Europe: Amazon Slapped with Record-Breaking Privacy Fine
E-commerce giant Amazon reported in its financial statements at the end of last month that the Luxembourg data protection authority had imposed on it a fine totaling EUR 746 million. The fine appears to have been laid on Amazon for its use of users’ personal data for targeted advertising, in violation of the EU’s General Data Protection Regulation (GDPR). This is the highest fine imposed to date under the GDPR, and by a huge margin from the EUR 50 million fine imposed on Google, which, until now, held the record for the highest GDPR fine.
Amazon has appealed the fine and may succeed in lowering it. However, the fine has already achieved its dissuasive effect, in that it exposes the GDPR’s enormous “bite”. Until now, it appeared authorities were reticent about exercising the tremendous power vested with them under the GDPR, but that no longer seems to be the case.

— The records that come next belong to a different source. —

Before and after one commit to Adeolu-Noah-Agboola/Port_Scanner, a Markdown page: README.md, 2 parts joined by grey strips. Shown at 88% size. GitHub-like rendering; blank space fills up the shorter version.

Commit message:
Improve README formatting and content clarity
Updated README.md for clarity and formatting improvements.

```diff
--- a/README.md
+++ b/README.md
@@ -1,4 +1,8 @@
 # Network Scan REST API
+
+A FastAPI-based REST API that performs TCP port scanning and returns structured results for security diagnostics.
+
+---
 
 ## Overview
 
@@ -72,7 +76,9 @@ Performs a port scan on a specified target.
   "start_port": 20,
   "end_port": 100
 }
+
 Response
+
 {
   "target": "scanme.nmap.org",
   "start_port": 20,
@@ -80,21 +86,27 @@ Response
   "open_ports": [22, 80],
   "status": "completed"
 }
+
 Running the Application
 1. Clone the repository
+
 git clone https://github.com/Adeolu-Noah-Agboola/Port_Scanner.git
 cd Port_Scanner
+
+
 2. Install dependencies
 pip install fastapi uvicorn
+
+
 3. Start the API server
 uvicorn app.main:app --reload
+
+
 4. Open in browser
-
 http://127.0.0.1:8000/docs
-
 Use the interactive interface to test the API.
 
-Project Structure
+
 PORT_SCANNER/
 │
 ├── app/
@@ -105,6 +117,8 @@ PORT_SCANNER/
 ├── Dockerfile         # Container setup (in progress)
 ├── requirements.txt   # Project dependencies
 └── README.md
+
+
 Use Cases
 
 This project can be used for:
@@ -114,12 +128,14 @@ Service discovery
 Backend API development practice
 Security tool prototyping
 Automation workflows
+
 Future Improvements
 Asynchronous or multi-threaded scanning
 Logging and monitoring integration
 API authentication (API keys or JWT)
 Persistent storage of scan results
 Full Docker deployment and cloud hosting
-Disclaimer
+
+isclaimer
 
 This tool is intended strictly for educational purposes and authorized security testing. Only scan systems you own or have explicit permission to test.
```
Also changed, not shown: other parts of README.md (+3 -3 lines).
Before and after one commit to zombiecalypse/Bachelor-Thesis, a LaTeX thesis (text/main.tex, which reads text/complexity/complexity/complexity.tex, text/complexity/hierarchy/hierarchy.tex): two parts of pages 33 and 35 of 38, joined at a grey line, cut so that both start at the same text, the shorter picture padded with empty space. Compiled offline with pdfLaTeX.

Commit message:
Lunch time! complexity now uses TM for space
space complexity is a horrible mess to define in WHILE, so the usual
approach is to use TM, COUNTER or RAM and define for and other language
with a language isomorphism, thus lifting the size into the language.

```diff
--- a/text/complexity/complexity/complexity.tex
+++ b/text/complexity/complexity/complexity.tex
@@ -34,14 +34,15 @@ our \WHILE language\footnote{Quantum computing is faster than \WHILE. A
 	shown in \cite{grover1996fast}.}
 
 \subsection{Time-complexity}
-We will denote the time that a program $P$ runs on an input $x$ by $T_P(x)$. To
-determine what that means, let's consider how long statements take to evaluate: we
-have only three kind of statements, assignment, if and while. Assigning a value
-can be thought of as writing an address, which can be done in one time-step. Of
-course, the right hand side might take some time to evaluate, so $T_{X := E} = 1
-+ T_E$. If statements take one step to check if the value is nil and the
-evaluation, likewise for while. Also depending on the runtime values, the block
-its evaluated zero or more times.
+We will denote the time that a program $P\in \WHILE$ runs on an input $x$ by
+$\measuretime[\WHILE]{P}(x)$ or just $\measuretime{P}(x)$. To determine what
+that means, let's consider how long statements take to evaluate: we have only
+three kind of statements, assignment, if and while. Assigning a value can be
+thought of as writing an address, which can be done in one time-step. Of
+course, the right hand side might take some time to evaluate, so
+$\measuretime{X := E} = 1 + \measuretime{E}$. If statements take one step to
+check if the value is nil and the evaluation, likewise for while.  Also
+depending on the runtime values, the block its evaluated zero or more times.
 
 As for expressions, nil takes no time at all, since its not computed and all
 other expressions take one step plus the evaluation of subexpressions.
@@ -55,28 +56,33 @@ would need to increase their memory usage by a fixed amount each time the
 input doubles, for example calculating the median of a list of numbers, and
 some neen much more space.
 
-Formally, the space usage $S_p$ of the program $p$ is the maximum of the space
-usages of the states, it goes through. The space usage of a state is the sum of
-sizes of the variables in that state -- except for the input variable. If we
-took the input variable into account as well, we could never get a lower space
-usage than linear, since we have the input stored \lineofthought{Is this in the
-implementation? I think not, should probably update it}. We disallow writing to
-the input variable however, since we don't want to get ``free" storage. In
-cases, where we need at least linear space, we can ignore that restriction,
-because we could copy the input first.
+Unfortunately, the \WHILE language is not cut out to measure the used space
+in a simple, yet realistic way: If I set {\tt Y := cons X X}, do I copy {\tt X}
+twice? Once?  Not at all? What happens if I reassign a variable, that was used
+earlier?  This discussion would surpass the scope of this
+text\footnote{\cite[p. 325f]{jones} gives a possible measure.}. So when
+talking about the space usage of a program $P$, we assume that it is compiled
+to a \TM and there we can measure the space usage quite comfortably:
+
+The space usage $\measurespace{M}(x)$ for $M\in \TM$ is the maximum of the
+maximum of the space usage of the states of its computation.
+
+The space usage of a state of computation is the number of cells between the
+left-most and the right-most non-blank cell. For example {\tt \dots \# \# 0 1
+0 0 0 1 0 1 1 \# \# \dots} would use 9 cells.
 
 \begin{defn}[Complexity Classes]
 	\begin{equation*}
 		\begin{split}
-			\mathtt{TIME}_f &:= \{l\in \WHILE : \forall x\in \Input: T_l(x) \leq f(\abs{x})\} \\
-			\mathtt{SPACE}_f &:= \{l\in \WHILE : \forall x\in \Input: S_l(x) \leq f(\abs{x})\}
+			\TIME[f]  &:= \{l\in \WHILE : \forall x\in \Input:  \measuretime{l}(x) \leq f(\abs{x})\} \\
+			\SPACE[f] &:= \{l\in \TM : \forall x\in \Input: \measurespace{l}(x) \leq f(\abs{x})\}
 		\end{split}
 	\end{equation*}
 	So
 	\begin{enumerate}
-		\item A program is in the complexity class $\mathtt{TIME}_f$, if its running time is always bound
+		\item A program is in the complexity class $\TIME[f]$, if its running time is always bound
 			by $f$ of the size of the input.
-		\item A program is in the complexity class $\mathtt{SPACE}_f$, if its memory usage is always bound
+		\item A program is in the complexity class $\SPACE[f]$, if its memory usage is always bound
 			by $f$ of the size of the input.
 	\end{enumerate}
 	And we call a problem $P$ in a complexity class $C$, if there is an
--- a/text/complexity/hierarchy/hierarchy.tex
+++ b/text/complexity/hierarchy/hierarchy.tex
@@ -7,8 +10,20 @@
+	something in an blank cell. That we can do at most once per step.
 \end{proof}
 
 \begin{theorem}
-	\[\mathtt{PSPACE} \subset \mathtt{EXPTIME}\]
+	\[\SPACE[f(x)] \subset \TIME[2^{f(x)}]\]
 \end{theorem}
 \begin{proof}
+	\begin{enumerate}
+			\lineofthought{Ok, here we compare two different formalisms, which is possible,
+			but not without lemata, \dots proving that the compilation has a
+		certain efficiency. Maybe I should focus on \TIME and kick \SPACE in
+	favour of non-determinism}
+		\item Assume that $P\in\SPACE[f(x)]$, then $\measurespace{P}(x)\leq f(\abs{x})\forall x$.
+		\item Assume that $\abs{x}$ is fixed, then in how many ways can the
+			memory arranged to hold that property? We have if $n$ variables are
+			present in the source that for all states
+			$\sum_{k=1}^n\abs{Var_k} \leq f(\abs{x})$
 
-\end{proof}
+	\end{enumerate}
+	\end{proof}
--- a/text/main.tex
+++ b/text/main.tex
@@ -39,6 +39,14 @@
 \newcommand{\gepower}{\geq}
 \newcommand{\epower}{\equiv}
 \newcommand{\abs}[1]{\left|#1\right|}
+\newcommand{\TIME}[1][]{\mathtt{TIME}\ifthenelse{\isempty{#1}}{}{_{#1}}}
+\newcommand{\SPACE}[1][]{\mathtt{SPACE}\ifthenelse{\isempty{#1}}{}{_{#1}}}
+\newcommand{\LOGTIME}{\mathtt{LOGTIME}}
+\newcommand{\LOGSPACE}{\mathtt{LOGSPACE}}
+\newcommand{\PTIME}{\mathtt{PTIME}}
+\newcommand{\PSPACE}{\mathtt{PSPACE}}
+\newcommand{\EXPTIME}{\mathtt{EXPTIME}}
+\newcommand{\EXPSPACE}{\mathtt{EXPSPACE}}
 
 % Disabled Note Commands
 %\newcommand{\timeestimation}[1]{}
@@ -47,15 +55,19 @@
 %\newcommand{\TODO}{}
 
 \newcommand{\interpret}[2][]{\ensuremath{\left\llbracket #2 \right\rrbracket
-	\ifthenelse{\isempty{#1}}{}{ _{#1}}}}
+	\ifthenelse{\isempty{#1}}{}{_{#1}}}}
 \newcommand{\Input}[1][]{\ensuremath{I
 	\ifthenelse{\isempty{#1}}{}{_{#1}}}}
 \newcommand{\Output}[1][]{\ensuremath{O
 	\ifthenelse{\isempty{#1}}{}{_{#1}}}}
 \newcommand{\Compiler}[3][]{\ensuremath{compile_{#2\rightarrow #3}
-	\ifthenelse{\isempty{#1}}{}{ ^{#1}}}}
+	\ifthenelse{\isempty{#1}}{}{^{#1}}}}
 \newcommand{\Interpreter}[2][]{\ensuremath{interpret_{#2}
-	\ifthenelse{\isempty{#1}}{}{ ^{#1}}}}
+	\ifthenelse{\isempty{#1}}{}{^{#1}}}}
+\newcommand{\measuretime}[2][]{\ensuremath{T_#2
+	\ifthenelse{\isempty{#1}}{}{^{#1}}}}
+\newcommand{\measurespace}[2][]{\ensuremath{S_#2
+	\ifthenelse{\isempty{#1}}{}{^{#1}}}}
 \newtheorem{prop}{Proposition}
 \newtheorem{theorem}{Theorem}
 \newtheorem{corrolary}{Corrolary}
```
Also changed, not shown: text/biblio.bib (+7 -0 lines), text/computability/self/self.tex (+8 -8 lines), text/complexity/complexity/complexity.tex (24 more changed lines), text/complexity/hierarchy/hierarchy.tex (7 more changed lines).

The fine imposed on Amazon sends a crystal clear message to companies that make use of people’s personal data. Companies must ensure, without delay, their compliance with the requirements of the privacy protection legislation that applies to them. Privacy protection laws around the world have become more sophisticated and have armed the authorities enforcing them with more aggressive enforcement tools in instances of violations.